Many were shocked by the recently released 2015 Dietary Guidelines for Americans and its position on dietary cholesterol. Namely, that there wasn’t one.
The report states that cholesterol is not a nutrient of concern for Americans, while it continues to advocate for reductions in added sugars, saturated fat and sodium.
For decades, health professionals have dutifully recommended that our clients avoid dietary cholesterol in the name of heart health. At the same time, evidence has accumulated to show that dietary cholesterol wasn’t implicated in rising levels of blood cholesterol across the continent. To the generation raised to fear a two-egg breakfast, the news might come as quite a surprise: eggs are back.
This reversal is a long time coming for some health professionals, who quote the lack of response to dietary cholesterol reductions.
This may seem counterintuitive. The main driver of blood cholesterol levels is, in fact, the liver’s production of the stuff.
Your body is responsible for perhaps 85% of your blood cholesterol levels with the rest attributed to diet. And the main dietary driver of blood cholesterol is not dietary cholesterol–it’s saturated fat– found in eggs, dairy, coconut and meat. As saturated fat intake increases, so may cholesterol–but the ultimate outcome for your heart is not as predictable.
Other news from the 2015 recommendations includes a focus on sustainability and overall dietary patterns. A plant-based diet has been recommended in the name of sustainability, which means the trend towards vegan products will not be going anywhere, anytime soon.
Organic foods will enjoy positioning as a more environmentally friendly choice–and sustainable seafood options benefit from both their role in a healthy dietary pattern and being an eco-friendly choice. In addition, the recommendations named three optimal dietary patterns: a ‘healthy’ American diet; a ‘healthy’ Mediterranean diet; and a ‘healthy’ vegetarian diet – the first time a vegetarian dietary pattern has been described in these regulations.
What does this mean for retailers? A lot more marketing for eggs in the coming year, to be sure.
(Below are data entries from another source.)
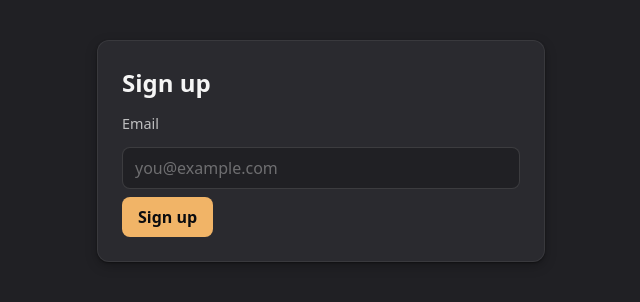
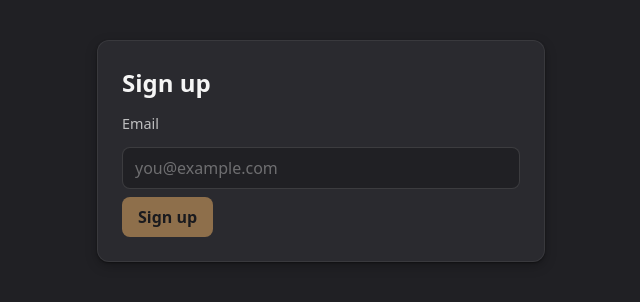
Before and after one commit to ashbasdev/learnReact, a React (Vite) app: page / in a window 1280 px wide. Shown: the top 302 px of the page, without its empty margins (319-959 px from the left). Built offline with nearby package versions, Linux system fonts and the light colour scheme.

Commit message:
form validation

```diff
--- a/src/App.jsx
+++ b/src/App.jsx
@@ -7,6 +7,8 @@ function App() {
   const [email, setEmail] = useState("")
 
   // 1. Compute emailError: true when something is typed but it has no "@".
+  const emailError = email.length > 0 && !email.includes("@")
+  const canSubmit = email.includes("@")
 
   function handleSubmit(e) {
     e.preventDefault()
@@ -25,8 +27,8 @@ function App() {
           onChange={(e) => setEmail(e.target.value)}
         />
         {/* 2. When emailError is true, show a <p className="error"> message. */}
-        {/* 3. Disable this button until the email contains "@". */}
-        <button className="btn" type="submit">
+        {emailError ? <p className="error">Please enter a valid email.</p> : ''}
+        <button className="btn" type="submit" disabled={!canSubmit}>
           Sign up
         </button>
       </form>
```
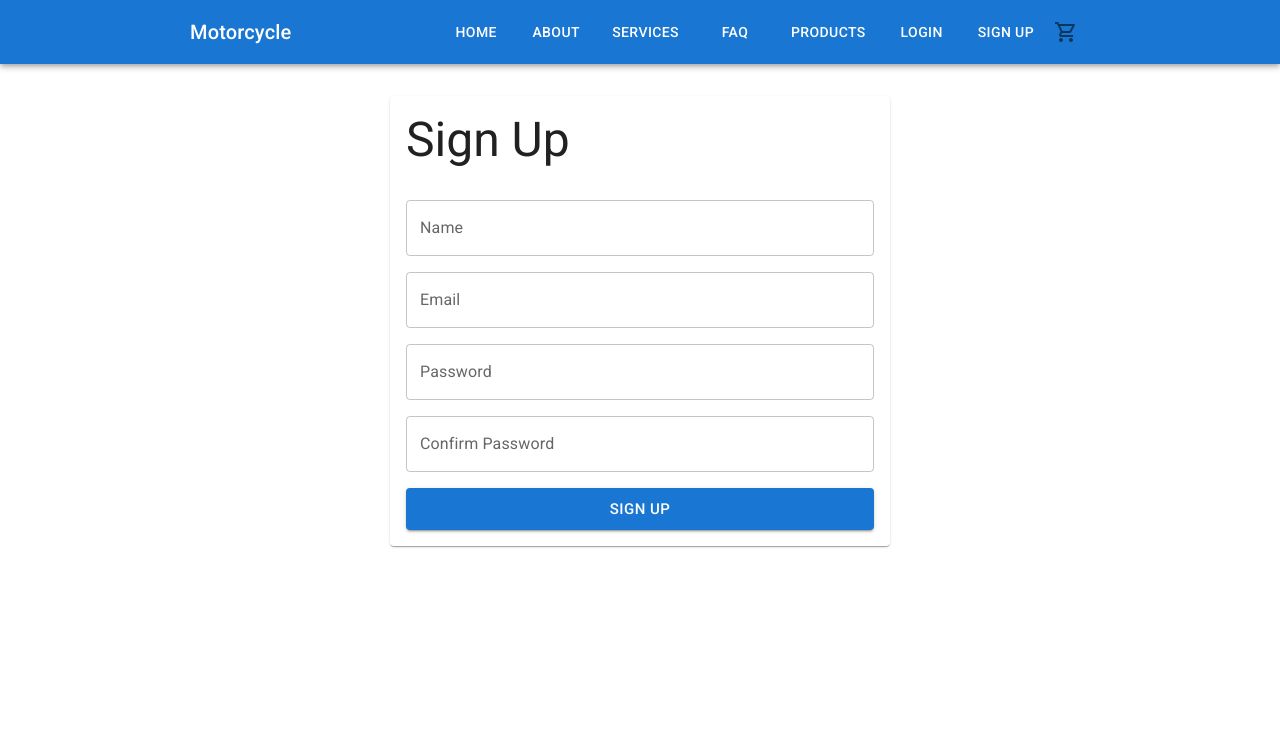
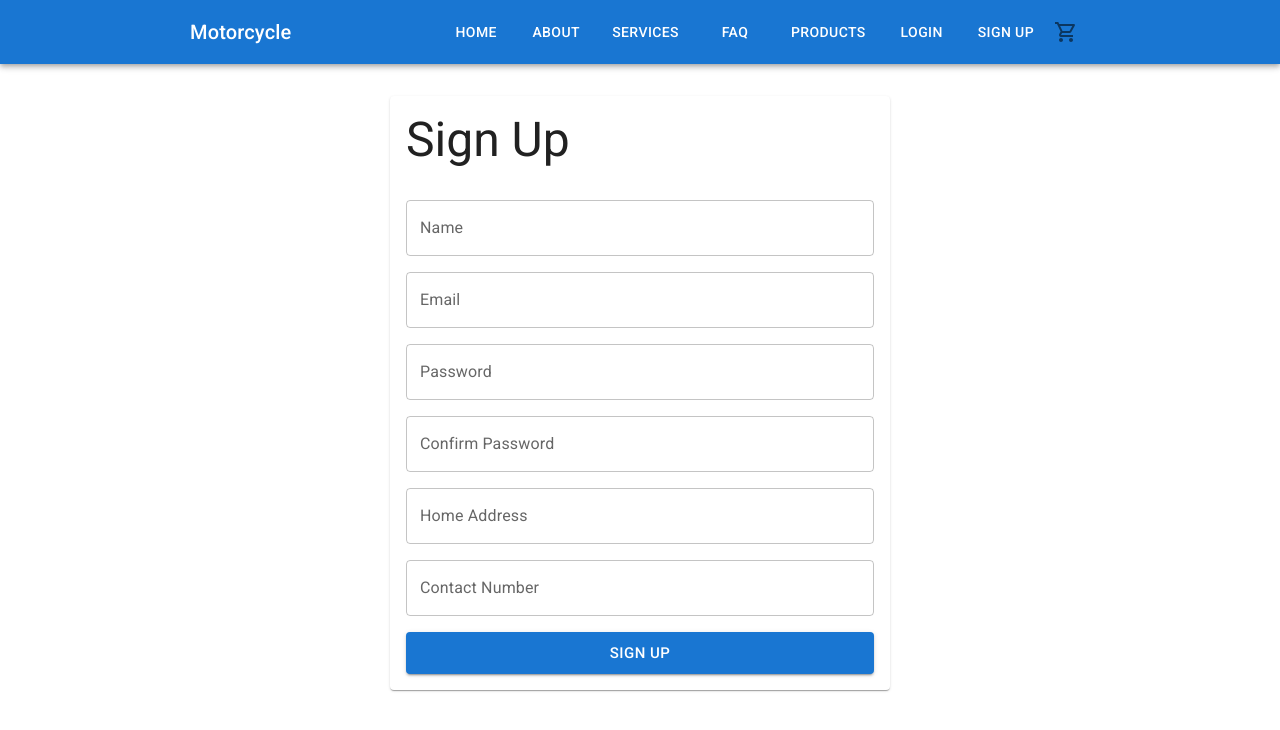
Before and after one commit to khaizter/motorcycle-ecommerce, a React (Create React App) app: page /signup in a window 1280 px wide. Shown: the top 730 px of the page. Built offline with nearby package versions, Linux system fonts and the light colour scheme.

Commit message:
address and contact field in signup form

```diff
--- a/src/common/api/auth/index.ts
+++ b/src/common/api/auth/index.ts
@@ -10,12 +10,14 @@ const login = async (email: string, password: string) => {
   return response;
 };
 
-const signup = async (email: string, password: string, name: string) => {
+const signup = async (email: string, password: string, name: string, homeAddress: string, contactNumber: string) => {
   const endpoint = '/auth/signup';
   const response = await axios.post(process.env.REACT_APP_BACKEND_URI + endpoint, {
     email,
     password,
-    name
+    name,
+    homeAddress,
+    contactNumber
   });
 
   return response;
--- a/src/pages/signup/signup-form/index.tsx
+++ b/src/pages/signup/signup-form/index.tsx
@@ -29,7 +29,9 @@ const validationSchema = Yup.object({
   password: Yup.string().required('Required').min(4, 'Must be (4-15) characters').max(15, 'Must be (4-15) characters'),
   confirmPassword: Yup.string()
     .oneOf([Yup.ref('password'), null], 'Passwords must match')
-    .required('Required')
+    .required('Required'),
+  homeAddress: Yup.string().required('Required').min(4, 'Minimum of 4 characters'),
+  contactNumber: Yup.string().required('Required').min(10, 'Invalid contact number')
 });
 
 const SignUpForm = () => {
@@ -40,11 +42,13 @@ const SignUpForm = () => {
       name: '',
       email: '',
       password: '',
-      confirmPassword: ''
+      confirmPassword: '',
+      homeAddress: '',
+      contactNumber: ''
     },
     validationSchema: validationSchema,
     onSubmit: (values, { setSubmitting }) => {
-      AuthApi.signup(values.email, values.password, values.name)
+      AuthApi.signup(values.email, values.password, values.name, values.homeAddress, values.contactNumber)
         .then(response => {
           const { userId, token, userName, type } = response.data;
           setSubmitting(false);
@@ -65,6 +69,8 @@ const SignUpForm = () => {
         <CustomFormControl formikProps={formik} name='email' label='Email' type='text' />
         <CustomFormControl formikProps={formik} name='password' label='Password' type='password' />
         <CustomFormControl formikProps={formik} name='confirmPassword' label='Confirm Password' type='password' />
+        <CustomFormControl formikProps={formik} name='homeAddress' label='Home Address' type='text' />
+        <CustomFormControl formikProps={formik} name='contactNumber' label='Contact Number' type='number' />
         <LoadingButton type='submit' variant='contained' size='large' loading={formik.isSubmitting}>
           Sign Up
         </LoadingButton>
```
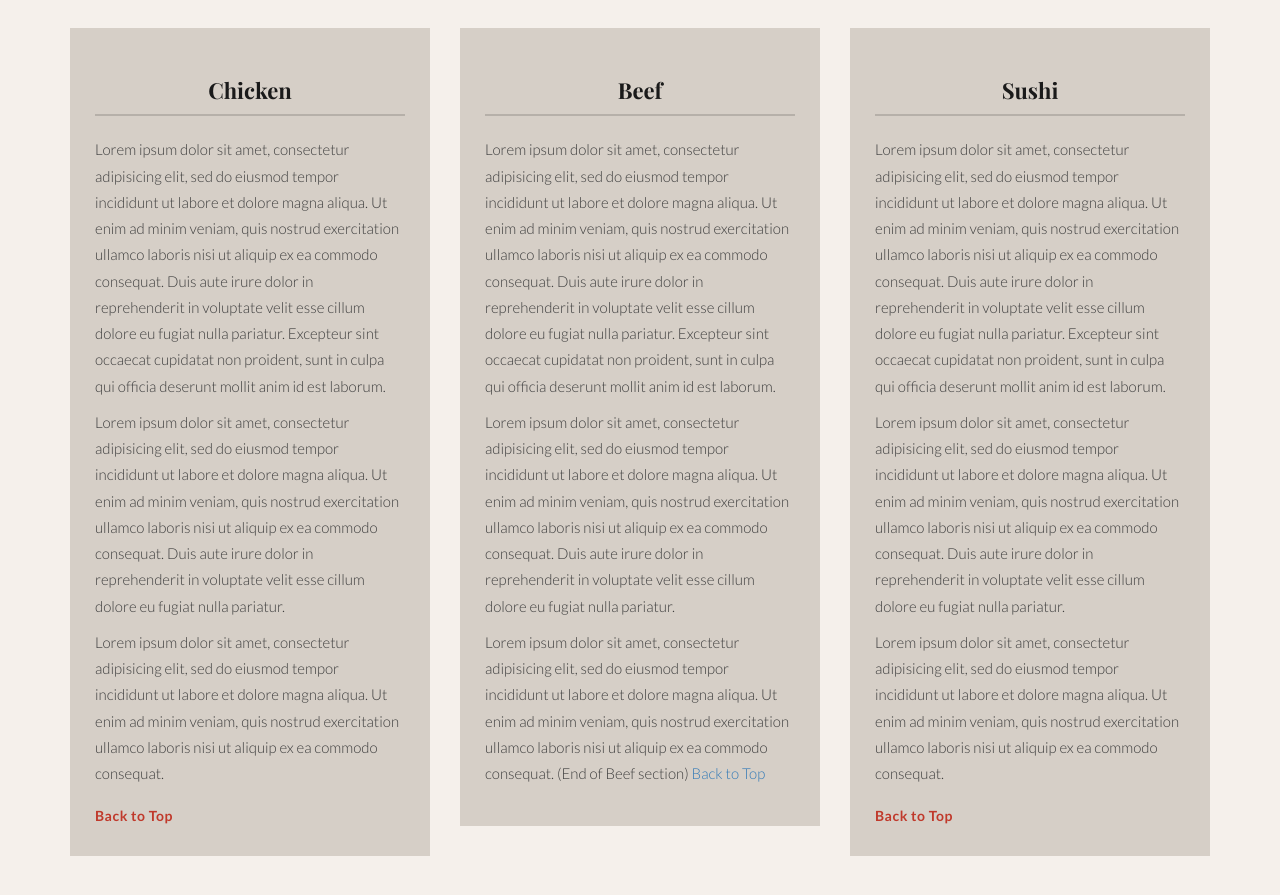
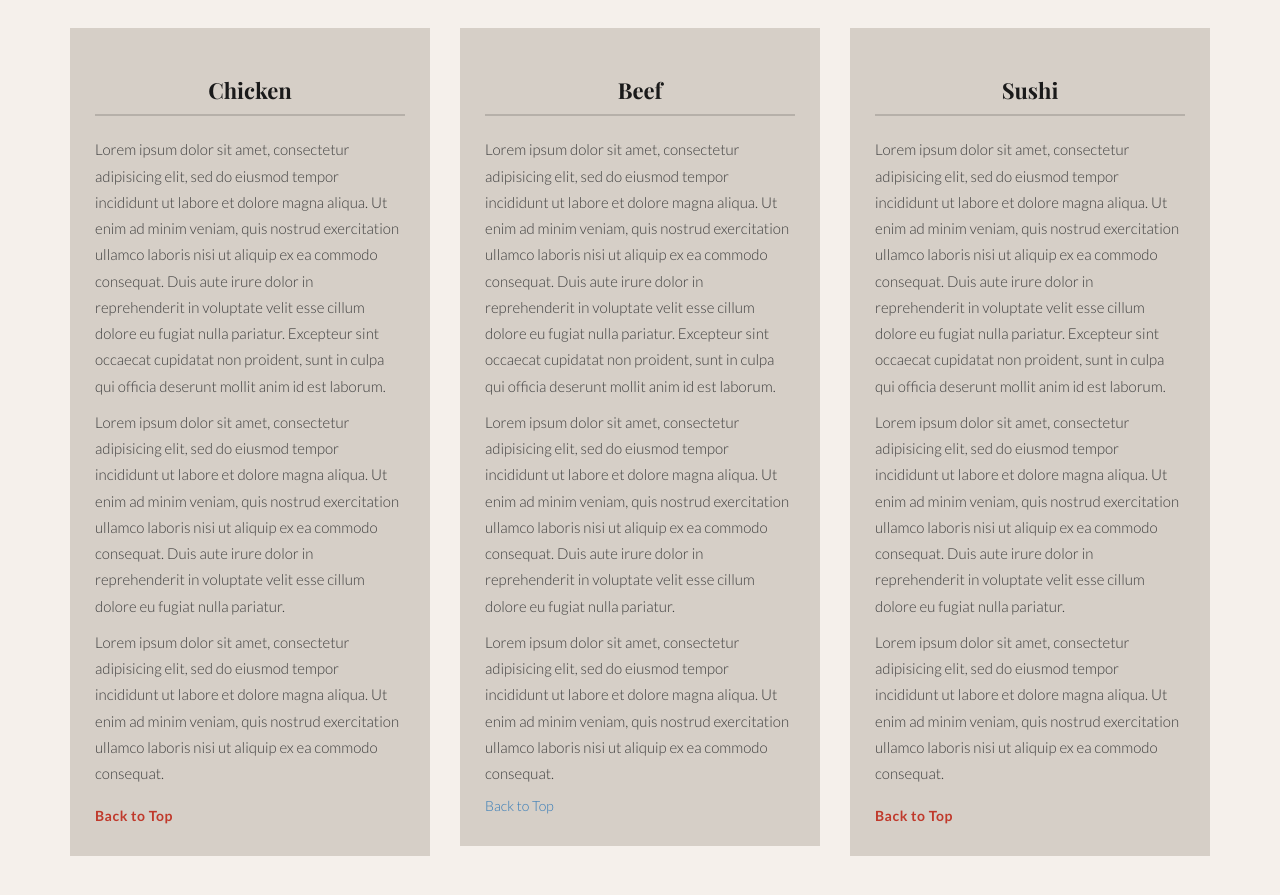
Before and after one commit to Belmondoe/Coursera-coding-assinment, a plain HTML site: page index.html in a window 1280 px wide. Shown: the part 193-1088 px from the top of the page. Drawn offline with nearby package versions, Linux system fonts and the light colour scheme; files that its build step writes are made by us from their sources.

Commit message:
Update index.html

```diff
--- a/index.html
+++ b/index.html
@@ -59,7 +59,7 @@
           <h3>Beef</h3>
           <p>Lorem ipsum dolor sit amet, consectetur adipisicing elit, sed do eiusmod tempor incididunt ut labore et dolore magna aliqua. Ut enim ad minim veniam, quis nostrud exercitation ullamco laboris nisi ut aliquip ex ea commodo consequat. Duis aute irure dolor in reprehenderit in voluptate velit esse cillum dolore eu fugiat nulla pariatur. Excepteur sint occaecat cupidatat non proident, sunt in culpa qui officia deserunt mollit anim id est laborum.</p>
           <p>Lorem ipsum dolor sit amet, consectetur adipisicing elit, sed do eiusmod tempor incididunt ut labore et dolore magna aliqua. Ut enim ad minim veniam, quis nostrud exercitation ullamco laboris nisi ut aliquip ex ea commodo consequat. Duis aute irure dolor in reprehenderit in voluptate velit esse cillum dolore eu fugiat nulla pariatur.</p>
-          <p>Lorem ipsum dolor sit amet, consectetur adipisicing elit, sed do eiusmod tempor incididunt ut labore et dolore magna aliqua. Ut enim ad minim veniam, quis nostrud exercitation ullamco laboris nisi ut aliquip ex ea commodo consequat. (End of Beef section) <a href="#top">Back to Top</a></p>
+          <p>Lorem ipsum dolor sit amet, consectetur adipisicing elit, sed do eiusmod tempor incididunt ut labore et dolore magna aliqua. Ut enim ad minim veniam, quis nostrud exercitation ullamco laboris nisi ut aliquip ex ea commodo consequat.</p> <a href="#top">Back to Top</a>
         </div>
       </div>
 
```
But, as a dietitian, I hope that the messages to eat whole foods, more fruits and vegetables and to focus on overall healthy diet (instead of single nutrients) will resonate most with consumers.